Spanning only a few acres on Wednesday, the Little Bear fire began to grow Friday as spot fires formed outside established fire lines due to windy conditions. By Saturday morning, about 10,000 acres had been charred northwest of the mountain community of Ruidoso.

"It's nerve-racking right now," Mayor Ray Alborn said in a telephone interview Saturday, as he watched what he described as "real heavy smoke" rise from the Sierra Blanca mountain range.

The mix of timber, dry grass and the steepness of the slopes were making the firefighting efforts more difficult.
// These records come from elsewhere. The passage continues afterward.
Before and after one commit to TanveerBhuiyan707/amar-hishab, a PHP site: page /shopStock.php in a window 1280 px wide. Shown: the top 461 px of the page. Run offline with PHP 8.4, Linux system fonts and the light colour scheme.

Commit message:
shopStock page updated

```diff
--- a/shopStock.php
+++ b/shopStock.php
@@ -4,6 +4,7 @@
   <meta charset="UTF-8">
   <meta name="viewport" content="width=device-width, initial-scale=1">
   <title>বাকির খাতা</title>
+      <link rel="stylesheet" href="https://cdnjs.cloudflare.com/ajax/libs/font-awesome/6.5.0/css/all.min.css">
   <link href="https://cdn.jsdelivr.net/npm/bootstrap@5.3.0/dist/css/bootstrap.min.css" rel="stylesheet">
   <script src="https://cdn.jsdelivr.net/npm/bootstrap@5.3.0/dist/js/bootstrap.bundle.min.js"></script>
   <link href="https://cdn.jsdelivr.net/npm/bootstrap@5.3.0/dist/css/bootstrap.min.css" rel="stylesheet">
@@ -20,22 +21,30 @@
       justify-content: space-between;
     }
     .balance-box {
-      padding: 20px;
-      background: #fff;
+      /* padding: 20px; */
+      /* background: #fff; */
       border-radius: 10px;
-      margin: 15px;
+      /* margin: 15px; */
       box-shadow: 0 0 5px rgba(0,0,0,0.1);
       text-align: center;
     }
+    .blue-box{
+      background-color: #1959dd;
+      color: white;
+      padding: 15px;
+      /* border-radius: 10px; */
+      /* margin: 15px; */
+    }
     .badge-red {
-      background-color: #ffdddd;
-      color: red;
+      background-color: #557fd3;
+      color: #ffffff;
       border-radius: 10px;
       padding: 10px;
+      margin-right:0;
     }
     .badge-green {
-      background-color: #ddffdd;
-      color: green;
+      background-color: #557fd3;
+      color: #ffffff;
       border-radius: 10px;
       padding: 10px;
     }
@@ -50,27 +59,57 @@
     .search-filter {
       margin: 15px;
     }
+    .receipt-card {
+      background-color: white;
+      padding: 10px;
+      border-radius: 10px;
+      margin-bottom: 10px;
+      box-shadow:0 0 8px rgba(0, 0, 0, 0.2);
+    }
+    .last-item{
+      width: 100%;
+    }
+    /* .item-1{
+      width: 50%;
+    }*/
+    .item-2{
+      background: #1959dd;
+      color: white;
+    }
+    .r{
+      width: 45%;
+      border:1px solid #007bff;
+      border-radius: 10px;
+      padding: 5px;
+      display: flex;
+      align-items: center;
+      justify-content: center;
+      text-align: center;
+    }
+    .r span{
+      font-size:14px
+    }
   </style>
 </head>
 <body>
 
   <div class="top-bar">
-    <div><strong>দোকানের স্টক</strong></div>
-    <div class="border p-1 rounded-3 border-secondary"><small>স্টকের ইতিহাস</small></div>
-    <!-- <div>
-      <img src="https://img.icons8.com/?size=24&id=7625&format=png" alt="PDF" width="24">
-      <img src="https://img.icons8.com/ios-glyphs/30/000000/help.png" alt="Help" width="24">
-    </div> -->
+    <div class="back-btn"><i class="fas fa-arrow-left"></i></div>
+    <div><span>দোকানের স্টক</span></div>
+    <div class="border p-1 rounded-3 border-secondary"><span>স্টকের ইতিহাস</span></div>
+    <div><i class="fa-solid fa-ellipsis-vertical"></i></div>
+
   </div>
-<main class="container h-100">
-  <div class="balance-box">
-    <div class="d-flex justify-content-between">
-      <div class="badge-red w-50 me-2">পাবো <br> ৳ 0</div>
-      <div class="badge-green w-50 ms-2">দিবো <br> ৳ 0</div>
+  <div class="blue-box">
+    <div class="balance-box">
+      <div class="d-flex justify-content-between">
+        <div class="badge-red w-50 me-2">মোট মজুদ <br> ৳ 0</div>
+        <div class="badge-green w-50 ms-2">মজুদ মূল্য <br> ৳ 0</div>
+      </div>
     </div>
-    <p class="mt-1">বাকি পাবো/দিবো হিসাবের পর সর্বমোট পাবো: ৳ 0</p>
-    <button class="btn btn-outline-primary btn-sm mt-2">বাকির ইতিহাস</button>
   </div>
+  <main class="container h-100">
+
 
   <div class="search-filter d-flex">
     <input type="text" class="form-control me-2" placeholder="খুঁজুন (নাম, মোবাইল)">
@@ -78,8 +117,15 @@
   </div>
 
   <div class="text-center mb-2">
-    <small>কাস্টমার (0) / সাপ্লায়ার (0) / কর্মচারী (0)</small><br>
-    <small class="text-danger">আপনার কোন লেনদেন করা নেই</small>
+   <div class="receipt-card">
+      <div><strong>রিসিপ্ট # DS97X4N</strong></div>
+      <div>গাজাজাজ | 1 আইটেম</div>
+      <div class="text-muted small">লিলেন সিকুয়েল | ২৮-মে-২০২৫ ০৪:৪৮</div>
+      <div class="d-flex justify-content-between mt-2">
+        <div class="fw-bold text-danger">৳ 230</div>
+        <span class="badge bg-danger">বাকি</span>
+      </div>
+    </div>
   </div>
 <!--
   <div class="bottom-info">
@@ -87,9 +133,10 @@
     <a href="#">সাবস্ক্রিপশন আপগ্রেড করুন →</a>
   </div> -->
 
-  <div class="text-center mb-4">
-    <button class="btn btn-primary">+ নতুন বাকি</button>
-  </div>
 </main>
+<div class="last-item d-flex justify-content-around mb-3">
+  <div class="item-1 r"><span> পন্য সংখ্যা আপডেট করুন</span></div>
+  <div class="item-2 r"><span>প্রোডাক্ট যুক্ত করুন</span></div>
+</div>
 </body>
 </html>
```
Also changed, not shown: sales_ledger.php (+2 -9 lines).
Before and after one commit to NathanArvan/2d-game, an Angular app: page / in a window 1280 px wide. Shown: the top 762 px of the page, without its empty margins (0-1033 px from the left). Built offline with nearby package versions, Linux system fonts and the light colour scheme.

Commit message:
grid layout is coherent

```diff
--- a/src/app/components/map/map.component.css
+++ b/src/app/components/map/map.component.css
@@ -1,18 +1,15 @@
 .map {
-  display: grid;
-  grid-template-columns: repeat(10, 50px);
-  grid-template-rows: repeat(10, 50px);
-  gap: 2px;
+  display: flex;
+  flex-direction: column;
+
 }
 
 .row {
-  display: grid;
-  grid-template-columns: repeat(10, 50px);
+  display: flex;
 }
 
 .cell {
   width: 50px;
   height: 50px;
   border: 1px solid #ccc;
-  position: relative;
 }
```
Windy conditions were also limiting what could be done from the air by helicopters and air tankers, Alborn said.

"Today all we see is smoke," he said. "Last night, we saw the flames too and it was an awesome expression of power. It was red, red and we could see it going across the top."

Fire information officers said summer homes in a few subdivisions and several campgrounds were evacuated late Friday. The Rancho Ruidoso area near Alto was added to the list Saturday, and roads throughout the area were closed, said forest spokeswoman Peg Crim.

There was no immediate word on how many people were evacuated in all. Shelters were set up in Ruidoso and Capitan.

Officials said in a morning briefing that an estimated 15 to 20 structures have been damaged or destroyed by the fire. They could not say whether the structures were homes, sheds or other buildings since crews haven't had a chance to do a formal damage assessment.

The fire was burning in steep, rocky, inaccessible terrain in the White Mountain Wilderness of the Lincoln National Forest, which is home to Smokey Bear, the little black cub that became the nation's symbol of fire prevention in the 1940s.

U.S. Rep. Steve Pearce, R-N.M., was on his way to the area Saturday to meet with fire managers. He said decades of mismanagement, forests packed full of trees and persistent drought conditions have resulted in an explosive situation.

"We just can't keep managing our forests this way. It's not a question of if our forests in the West are going to burn, it's a matter of when. This is just one more demonstration of that," he said.

The Little Bear fire has crossed State Highway 48. Fire information officers said Saturday's goal was to establish an anchor point where crews could work from, fighting the fire with both direct and indirect tactics such as burnout operations.

"We are having winds and the fire is still growing. We're working on it," Crim said.

Crews were reporting extreme fire behavior that included flame lengths of about 150 feet and spotting of up to two miles.

Fire information officers said one of the biggest concerns was the weather. Forecasters were calling for more dry, windy weather.

In southwestern New Mexico, firefighters continued securing the massive perimeter of the Whitewater-Baldy fire, the largest fire in the state's recorded history and the largest currently burning in the nation. The blaze has consumed about 426 square miles and was 32 percent contained Saturday morning.

On Friday, Gov. Susana Martinez visited Reserve for another briefing on the large blaze and declared Catron County a disaster area.

Two smaller fires burning in northern New Mexico's Santa Fe National Forest — the Bear Springs and Colorado Peak fires — were nearly contained. However, crews there were also bracing for the red flag conditions that were forecast for Saturday